= Brief =
Quote exactly and only this range of lines in the data below: the line that holds "update codelists" to the line that holds "Also changed, not shown: sheet", both included.

= Material for this task =
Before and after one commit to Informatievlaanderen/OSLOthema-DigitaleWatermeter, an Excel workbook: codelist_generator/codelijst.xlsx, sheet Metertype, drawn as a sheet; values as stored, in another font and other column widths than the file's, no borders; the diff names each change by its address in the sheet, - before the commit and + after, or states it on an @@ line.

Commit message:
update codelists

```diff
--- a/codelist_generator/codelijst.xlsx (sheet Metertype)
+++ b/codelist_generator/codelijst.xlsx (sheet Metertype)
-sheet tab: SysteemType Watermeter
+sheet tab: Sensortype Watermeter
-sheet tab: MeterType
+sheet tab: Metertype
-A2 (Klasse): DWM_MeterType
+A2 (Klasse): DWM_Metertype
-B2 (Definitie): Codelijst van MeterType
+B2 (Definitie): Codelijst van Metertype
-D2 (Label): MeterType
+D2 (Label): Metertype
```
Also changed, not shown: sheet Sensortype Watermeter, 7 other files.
---
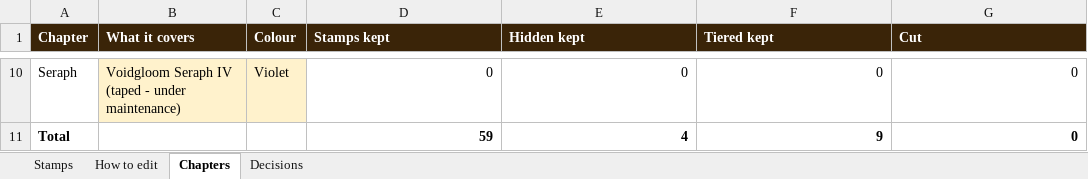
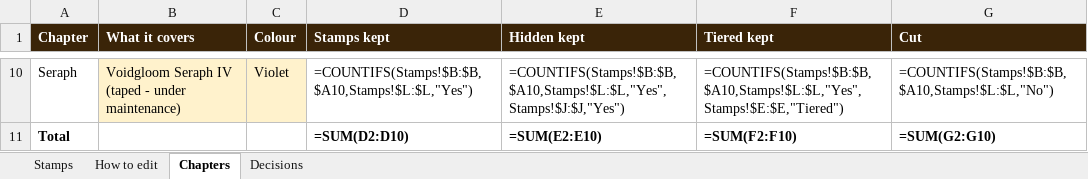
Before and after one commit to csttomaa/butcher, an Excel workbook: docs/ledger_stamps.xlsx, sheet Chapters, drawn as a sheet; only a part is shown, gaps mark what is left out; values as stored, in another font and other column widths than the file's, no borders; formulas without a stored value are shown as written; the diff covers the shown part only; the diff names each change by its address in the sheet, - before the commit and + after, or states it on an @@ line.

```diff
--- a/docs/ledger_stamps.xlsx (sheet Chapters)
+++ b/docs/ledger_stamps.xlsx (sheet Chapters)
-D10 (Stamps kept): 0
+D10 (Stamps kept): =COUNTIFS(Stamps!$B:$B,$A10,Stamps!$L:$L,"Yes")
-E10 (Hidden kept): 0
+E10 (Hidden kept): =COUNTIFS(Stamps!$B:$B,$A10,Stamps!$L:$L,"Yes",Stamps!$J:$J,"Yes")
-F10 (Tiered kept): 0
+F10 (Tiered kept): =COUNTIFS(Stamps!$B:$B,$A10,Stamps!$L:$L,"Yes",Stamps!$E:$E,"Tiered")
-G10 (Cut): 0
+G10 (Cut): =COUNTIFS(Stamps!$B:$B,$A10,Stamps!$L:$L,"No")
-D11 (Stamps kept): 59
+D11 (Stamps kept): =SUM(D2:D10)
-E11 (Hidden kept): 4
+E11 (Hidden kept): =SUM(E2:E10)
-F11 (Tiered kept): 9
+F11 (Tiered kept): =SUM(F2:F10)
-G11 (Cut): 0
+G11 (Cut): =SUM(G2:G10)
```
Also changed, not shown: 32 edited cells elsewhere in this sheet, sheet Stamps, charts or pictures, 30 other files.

= Answer to this task =
update codelists

```diff
--- a/codelist_generator/codelijst.xlsx (sheet Metertype)
+++ b/codelist_generator/codelijst.xlsx (sheet Metertype)
-sheet tab: SysteemType Watermeter
+sheet tab: Sensortype Watermeter
-sheet tab: MeterType
+sheet tab: Metertype
-A2 (Klasse): DWM_MeterType
+A2 (Klasse): DWM_Metertype
-B2 (Definitie): Codelijst van MeterType
+B2 (Definitie): Codelijst van Metertype
-D2 (Label): MeterType
+D2 (Label): Metertype
```
Also changed, not shown: sheet Sensortype Watermeter, 7 other files.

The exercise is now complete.